In 1930, English novelist Evelyn Waugh entertained the prospect of Chinese-American actress Anna May Wong playing Ophelia, Hamlet’s love interest: “I should like to see Miss Wong playing Shakespeare. Why not a Chinese Ophelia? It seems to me that Miss Wong has exactly those attributes which one most requires of Shakespearean heroines.” Waugh went on to say that “I cannot see her as Lady Macbeth, but she seems to me perfectly suited for the role of Juliet or to any of the heroines of the comedies” (The Daily Mail 24 May 1930).
There has always been some perceived affinity between the submissive Ophelia and East Asian women. Ophelia is a paradox in world literature. Even when she appears to depend on others for her thoughts like her Western counterpart, the Ophelias in Asian adaptations adopt some rhetorical strategies to make themselves heard, balancing between eloquence and silence, shattering the stereotypes about docile Asian women.
Gender roles in Shakespeare’s plays take on new meanings when they are embodied by Asian actors. For instance, inspired by feminist voices, several South Korean adaptations of Hamlet recast Ophelia as a shaman who serves as a medium to console the dead and guide the living. Because female shamans exist outside the Confucian social structure, they have greater agency. In some instances, a shamanistic Ophelia figure frames the entire play.
In some productions, Ophelia appears as a ghost. Jo Kwang-hwa’s play, Ophelia: Sister, Come to My Bed (1995), opens with Ophelia’s funeral. Ophelia is caught between the incestuous love of Laertes and the romantic love of Hamlet. Eventually, she is abandoned by both men: Laertes has no future with her, and Hamlet must carry out his revenge mission. Possessed by the dead king’s spirit, Ophelia conveys the story of his murder and urges Hamlet to avenge his death. When the ghost of Old Hamlet appears in the form of a large puppet operated by three monks, Ophelia moves in unison with the ghost and changes her voice to that of an old man. The effect is unsettling.
In other instances, Ophelia has more moral agency. In Feng Xiaogang’s martial arts film The Banquet (2006) Qing Nü, unlike Shakespeare’s Ophelia, is able to express her thoughts without going mad or resorting to singing as her only form of communication. Qing Nü is not drowned in the end, although she is still associated closely with water. Her songs allude to rivers and boating, and her intimate scenes with Hamlet often involve rain. An example of the water symbolism is a scene in a rainy courtyard where Qing Nü washes the prince’s hair as the prince looks up at the falling rain drops. As a symbol of innocence in a court of violence and intrigue, Qing Nü occupies the moral high ground. Significantly for a martial arts film, Qing Nü is the only character who is not versed in swordsmanship. Qing Nü publicly expresses her love for the prince. Her passions are uncensored and her reason is simple: she wants to accompany the prince so he will not be lonely. Unlike Shakespeare’s Ophelia, Qing Nü does not have to go mad or speak allusively to express herself.

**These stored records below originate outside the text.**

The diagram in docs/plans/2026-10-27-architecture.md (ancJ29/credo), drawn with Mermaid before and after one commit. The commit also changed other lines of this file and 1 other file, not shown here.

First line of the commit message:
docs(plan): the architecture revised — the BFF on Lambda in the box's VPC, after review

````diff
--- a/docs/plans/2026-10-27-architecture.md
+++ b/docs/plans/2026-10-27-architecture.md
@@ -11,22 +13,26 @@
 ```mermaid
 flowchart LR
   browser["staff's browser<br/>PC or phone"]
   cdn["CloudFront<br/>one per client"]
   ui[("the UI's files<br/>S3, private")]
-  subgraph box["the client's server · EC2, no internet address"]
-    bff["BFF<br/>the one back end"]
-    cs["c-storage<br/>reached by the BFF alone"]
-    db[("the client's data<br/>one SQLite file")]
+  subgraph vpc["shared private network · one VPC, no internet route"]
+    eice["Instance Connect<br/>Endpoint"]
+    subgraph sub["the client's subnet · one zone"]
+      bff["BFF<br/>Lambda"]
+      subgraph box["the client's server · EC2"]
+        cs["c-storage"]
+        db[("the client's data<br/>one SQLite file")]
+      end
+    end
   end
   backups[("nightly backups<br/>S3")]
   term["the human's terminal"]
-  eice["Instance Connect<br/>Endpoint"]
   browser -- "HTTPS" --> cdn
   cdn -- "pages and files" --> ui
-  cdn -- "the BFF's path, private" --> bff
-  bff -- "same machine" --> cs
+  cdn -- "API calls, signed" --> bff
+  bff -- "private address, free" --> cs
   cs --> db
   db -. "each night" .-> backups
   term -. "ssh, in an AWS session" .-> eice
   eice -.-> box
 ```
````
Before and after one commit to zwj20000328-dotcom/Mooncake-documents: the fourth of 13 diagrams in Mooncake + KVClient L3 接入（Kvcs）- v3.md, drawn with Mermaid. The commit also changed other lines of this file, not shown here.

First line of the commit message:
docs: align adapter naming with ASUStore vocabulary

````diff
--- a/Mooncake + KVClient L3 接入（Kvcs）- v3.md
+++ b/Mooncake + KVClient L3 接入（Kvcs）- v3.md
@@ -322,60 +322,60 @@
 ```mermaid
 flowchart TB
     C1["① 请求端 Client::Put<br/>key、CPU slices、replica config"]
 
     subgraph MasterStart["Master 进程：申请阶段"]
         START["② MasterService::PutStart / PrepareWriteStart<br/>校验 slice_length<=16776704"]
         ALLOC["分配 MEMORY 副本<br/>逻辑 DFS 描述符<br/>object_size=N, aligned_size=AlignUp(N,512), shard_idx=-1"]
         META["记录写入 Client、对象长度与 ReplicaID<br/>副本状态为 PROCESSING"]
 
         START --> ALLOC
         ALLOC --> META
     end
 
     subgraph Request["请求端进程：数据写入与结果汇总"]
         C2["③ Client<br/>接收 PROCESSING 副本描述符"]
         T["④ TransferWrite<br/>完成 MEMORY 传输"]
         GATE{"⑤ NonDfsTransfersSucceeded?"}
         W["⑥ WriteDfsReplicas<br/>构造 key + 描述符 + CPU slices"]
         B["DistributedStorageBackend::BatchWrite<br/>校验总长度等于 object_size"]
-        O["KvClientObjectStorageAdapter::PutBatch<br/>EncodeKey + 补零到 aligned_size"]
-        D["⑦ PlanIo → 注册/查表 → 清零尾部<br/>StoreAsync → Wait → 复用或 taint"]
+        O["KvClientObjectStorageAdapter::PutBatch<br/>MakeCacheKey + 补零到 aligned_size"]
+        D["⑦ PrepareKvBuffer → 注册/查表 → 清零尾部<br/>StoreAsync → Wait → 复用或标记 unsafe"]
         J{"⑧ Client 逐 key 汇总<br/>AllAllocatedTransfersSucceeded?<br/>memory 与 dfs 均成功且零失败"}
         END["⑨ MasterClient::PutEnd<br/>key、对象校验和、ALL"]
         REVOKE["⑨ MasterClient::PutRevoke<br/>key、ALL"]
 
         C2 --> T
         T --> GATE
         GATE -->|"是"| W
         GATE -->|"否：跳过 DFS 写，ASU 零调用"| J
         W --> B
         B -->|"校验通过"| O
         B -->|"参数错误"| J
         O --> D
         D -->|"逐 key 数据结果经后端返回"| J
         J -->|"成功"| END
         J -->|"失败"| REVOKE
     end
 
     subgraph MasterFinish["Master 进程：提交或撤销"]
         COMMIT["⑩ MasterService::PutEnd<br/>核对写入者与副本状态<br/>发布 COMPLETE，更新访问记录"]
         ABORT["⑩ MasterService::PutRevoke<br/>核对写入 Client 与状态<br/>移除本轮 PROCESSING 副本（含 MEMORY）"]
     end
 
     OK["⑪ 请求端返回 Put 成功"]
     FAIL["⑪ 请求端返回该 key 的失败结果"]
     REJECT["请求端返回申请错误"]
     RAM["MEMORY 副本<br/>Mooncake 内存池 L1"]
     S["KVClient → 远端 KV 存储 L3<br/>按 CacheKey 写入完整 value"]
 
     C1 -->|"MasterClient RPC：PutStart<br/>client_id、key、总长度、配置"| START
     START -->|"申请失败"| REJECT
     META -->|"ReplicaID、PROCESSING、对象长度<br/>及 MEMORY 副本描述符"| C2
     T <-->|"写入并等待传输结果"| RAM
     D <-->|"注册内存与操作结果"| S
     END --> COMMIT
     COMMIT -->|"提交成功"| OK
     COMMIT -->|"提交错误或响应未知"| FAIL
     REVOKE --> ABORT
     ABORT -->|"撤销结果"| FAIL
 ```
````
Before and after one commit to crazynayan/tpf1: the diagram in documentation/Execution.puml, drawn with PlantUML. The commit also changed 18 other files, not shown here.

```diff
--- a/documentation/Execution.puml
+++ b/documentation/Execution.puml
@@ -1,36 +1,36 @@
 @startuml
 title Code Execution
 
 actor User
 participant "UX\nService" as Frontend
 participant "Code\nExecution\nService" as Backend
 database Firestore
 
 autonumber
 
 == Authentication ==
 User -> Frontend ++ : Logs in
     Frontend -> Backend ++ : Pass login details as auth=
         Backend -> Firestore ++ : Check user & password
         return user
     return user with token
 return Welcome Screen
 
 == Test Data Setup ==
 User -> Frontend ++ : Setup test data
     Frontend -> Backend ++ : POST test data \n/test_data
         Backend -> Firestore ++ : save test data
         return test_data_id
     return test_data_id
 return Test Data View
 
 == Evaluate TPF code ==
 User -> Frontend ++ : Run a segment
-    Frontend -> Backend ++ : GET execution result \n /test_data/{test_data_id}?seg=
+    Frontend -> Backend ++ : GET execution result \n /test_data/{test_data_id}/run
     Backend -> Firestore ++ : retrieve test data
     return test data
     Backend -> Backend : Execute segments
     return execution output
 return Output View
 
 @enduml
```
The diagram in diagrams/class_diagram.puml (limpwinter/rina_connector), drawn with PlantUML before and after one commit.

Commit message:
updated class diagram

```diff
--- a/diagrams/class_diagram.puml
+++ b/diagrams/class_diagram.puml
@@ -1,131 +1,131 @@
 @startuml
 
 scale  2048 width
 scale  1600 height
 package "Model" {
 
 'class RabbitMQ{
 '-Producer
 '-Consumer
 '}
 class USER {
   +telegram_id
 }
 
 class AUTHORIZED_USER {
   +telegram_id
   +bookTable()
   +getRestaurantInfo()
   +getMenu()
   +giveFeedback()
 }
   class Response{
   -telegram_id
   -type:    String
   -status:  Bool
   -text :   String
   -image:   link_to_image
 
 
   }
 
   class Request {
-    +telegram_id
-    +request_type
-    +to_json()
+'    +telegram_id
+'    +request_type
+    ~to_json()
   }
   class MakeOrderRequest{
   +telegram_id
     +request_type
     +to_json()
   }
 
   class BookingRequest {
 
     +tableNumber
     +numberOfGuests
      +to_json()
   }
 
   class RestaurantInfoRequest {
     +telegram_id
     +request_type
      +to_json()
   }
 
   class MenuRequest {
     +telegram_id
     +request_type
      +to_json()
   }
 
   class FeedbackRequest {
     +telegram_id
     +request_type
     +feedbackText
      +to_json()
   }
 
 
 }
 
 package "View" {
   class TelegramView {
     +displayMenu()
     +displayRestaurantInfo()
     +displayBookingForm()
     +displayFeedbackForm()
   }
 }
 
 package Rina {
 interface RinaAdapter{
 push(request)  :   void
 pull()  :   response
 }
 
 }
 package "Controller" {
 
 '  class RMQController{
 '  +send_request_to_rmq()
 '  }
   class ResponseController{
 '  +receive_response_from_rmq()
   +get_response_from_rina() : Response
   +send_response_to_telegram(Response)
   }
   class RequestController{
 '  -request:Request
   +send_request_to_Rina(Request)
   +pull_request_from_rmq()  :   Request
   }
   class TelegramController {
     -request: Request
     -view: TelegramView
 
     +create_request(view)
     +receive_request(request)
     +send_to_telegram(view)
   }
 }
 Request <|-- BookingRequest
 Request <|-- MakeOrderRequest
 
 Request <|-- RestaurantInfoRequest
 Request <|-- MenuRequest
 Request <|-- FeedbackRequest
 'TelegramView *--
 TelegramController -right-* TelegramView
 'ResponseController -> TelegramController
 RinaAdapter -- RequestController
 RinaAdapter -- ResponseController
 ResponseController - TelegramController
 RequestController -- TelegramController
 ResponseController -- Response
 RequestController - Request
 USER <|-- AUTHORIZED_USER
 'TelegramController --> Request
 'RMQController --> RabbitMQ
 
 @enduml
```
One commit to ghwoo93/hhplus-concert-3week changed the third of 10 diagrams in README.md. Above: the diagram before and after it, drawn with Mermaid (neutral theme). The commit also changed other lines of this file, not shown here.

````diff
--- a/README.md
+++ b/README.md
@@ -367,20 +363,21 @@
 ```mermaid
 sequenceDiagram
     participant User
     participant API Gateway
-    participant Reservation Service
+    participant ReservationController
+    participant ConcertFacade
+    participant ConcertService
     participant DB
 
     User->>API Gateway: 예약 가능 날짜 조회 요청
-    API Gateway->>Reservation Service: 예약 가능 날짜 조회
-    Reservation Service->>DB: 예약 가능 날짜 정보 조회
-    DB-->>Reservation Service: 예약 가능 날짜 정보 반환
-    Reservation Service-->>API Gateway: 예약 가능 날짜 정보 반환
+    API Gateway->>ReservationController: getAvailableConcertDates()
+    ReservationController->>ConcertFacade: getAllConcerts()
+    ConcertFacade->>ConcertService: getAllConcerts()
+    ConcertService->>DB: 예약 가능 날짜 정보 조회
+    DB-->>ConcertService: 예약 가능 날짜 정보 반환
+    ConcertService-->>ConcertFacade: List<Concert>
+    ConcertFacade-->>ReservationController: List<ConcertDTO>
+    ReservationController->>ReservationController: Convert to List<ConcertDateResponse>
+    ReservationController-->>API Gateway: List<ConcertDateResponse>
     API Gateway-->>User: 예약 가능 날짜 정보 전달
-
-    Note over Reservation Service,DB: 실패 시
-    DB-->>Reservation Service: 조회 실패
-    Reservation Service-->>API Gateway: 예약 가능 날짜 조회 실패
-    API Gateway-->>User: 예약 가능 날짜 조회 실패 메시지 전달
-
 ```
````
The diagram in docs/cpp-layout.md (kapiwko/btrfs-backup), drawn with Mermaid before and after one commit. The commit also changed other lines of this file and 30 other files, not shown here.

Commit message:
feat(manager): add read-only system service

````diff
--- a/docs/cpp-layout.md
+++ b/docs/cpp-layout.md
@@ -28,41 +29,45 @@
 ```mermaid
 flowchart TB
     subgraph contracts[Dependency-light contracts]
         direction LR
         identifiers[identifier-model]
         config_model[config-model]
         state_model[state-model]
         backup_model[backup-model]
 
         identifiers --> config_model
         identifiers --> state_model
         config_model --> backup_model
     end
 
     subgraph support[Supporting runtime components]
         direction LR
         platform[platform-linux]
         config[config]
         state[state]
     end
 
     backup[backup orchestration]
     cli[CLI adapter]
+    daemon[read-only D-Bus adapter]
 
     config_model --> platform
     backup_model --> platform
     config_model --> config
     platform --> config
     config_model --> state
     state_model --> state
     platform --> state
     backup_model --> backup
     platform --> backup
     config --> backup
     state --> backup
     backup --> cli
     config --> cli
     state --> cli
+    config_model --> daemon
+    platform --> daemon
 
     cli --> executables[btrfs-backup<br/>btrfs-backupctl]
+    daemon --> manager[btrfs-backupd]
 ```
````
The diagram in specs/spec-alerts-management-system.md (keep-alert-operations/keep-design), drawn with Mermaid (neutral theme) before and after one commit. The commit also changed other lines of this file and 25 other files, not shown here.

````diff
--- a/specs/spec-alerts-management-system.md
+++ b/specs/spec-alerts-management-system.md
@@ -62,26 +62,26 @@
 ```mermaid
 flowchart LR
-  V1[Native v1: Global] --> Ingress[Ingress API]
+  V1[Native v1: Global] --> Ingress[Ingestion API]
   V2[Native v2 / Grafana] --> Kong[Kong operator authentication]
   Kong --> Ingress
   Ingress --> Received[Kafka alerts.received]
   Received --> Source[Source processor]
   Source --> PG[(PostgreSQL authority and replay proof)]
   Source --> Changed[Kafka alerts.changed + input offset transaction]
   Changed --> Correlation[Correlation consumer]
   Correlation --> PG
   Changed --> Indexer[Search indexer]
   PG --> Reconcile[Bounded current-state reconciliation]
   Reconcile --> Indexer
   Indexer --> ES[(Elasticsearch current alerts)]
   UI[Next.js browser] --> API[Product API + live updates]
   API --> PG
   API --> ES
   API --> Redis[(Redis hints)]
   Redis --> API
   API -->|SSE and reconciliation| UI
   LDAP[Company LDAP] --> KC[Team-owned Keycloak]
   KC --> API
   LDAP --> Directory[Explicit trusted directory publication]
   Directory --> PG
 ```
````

“Reflecting the idea that strength and empowerment can take many forms, these performances counter the racialized myths about Asian women”
Not all performances of Ophelia involve female empowerment. Some productions use her fate to highlight a history of oppression. Ophelia gives away some dolls in the Japanese director Yukio Ninagawa’s Hamlet (Barbican, London, May 2015). The production featured a gigantic, tiered hina-dolls display. Actors became human-sized dolls in the play-within-a-play scene. The set is inspired by the Japanese Girls’ Day or Dolls’ Day, a festival celebrating girls’ development and well wishes for their future. Since the dolls represent hope, Ophelia’s giving away dolls rather than flowers in her mad scene carried with it a grave tone, playing as a disruption to established rituals. Dolls adrift was a metaphor for Ophelia’s drowning and evoked the eleventh-century Genji-Monogatari. The floating-doll ritual is still performed by Kamigamo and Shimogamo Shrines in Kyoto. In some instances, the previous year’s dolls are brought to the shrines to be burned. Ophelia’s life-sized dolls drew attention to the artificiality of rituals and the performance.
Reflecting the idea that strength and empowerment can take many forms, these performances counter the racialized myths about Asian women that have led to the fetishization of Asian women as subservient and dainty objects. The fetish makes Asian women interchangeable. East Asian women are seen as erotic because they are perceived to be exotic in physique and manners. While her songs still occupy the center of attention, Ophelia does not tend to stand in for lost girlhood or female madness in East Asia. The strands of girl power and fragile girlhood coexist as Asian Ophelias lay claim to their moral agency by thinking and acting on their own behalf.
Feature image by Flybynight from Pixabay